It must take a fair amount of courage to keep on borrowing when one is already leveraged to the hilt. But what Gautam Adani, chairman and founder of the Adani Group, lacks in cash flows he perhaps makes up with his chutzpah.
With Wednesday’s acquisition of Lanco Infratech’s 1,200 MW thermal power plant in Udupi, at a value of R6,000 crore, the net debt to equity at Adani Power could cross 700%, unless there’s some quick infusion of capital.
Moreover, the consolidated gross debt of Adani Enterprises, the group holding company will increase from R72,440 crore at the end of March 2014. While the management has armed itself with an enabling resolution to raise R6,000 crore, it has clarified there’s no concrete plans to raise funds.
While the Udupi plant may appear to have come cheap — the project was completed at a cost of R6,400 crore — the plant has been beset with problems with the regulator having approved a project cost of R5,600 crore and with the Karnataka government not having paid R1,800 crore of dues.
Analysts aren’t convinced it’s a good deal, pointing out that at an equity investment of R2,000 crore, the implied return on equity is a meagre 6%, not factoring in the risk of continued under-recoveries from Karnataka.
Given the approved equity for the project is R1,400 crore, they believe Adani has paid a premium that will lower the returns.
It is possible, however, that the promoters will be able to resolve some of the issues now that the central government is keen to reform the power sector.
Meanwhile, Adani Power’s losses are expected to go up to around Rs 1,100 crore in FY15 on revenues of close to Rs 20,000 crore.
The group’s finances have been stretched for sometime now — it will pay out some Rs 6,600 crore as interest this year — but that doesn’t deter it from acquiring assets. It recently bought Dhamra Port from Larsen & Toubro and the Tata Group for an estimated Rs 5,000 crore.

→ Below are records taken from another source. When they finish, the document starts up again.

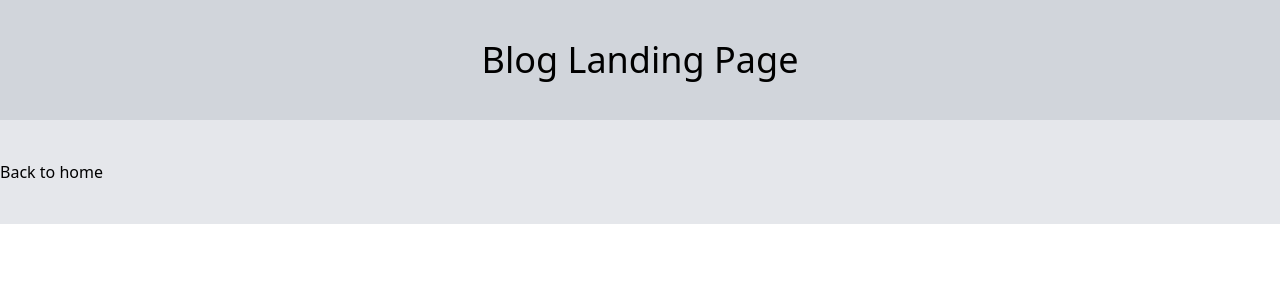
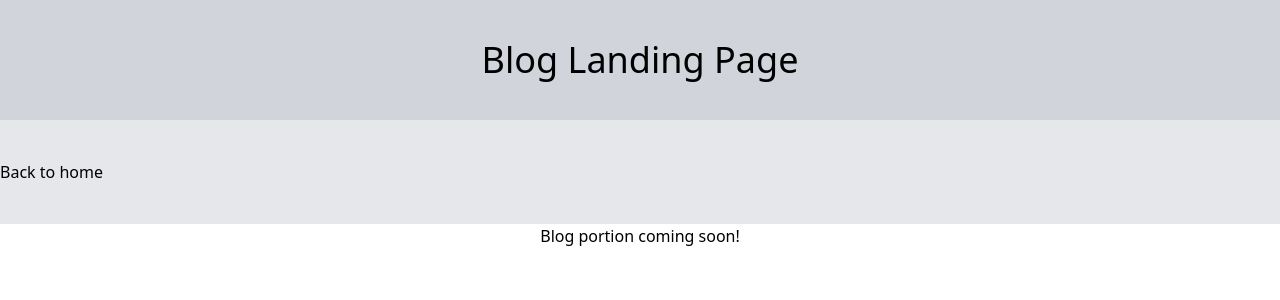
Before and after one commit to VinnyShipley/Personal_Site, a Next.js app: page /blog in a window 1280 px wide. Shown: the top 300 px of the page. Built offline with nearby package versions, Linux system fonts and the light colour scheme.

Commit message:
Coming soon added

```diff
--- a/src/pages/blog.js
+++ b/src/pages/blog.js
@@ -7,6 +7,7 @@ export default function BlogLandingPage() {
       <h2 className="bg-gray-200 m-50 py-10">
         <Link href="/">Back to home</Link>
       </h2>
+      <p className='text-center'>Blog portion coming soon!</p>
     </>
   );
 }
--- a/src/pages/projects.js
+++ b/src/pages/projects.js
@@ -7,6 +7,7 @@ export default function ProjectsLandingPage() {
       <h2 className="bg-gray-200 m-50 py-10">
         <Link href="/">Back to home</Link>
       </h2>
+      <p className='text-center'>Projects Page Coming Soon!</p>
     </>
   );
 }
```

Indeed, the group makes no secret of its ambitions. It says it wants to generate 20,000 MW of power by 2020 and with the acquisition of the 1,200MW Udupi power plant would have over 10,000 MW. The group is understood to have made a bid for JP Groups’ hydro-power portfolio, bought by Reliance Power at an enterprise value of Rs 12,000 crore. While there are some concerns about the power piece — how much compensatory tariff it will get, for instance, for the Mundra and Tiroda plants — the business should do well with a little help from regulators
However, the buyout, in May 2011, of the Abbot Point coal terminal in Australia appears to have run into trouble with environmentalists. Moreover, the fall in coal prices to $70 per tonne from $120 per tonne when the terminal was acquired, and the drop in coal traffic, appear to have changed the economics of the venture. The management told analysts recently the the family may sell a part of its stake to fund the capital expenditure for the port.
The management has also pegged capital expenditure at $4 billion for the Carmichael mines, which was approved in May and which has an estimated capacity 60 million tonnes; the port and rail investments are to be incurred by the family.
Adani Ports has a strong portfolio of projects on the Indian west coast other than the flagship Mundra port — a mix of brownfield port development and also as terminal operator at the major ports. This is one business where margins are expected to stay at over 61%, leaving cash flows strong.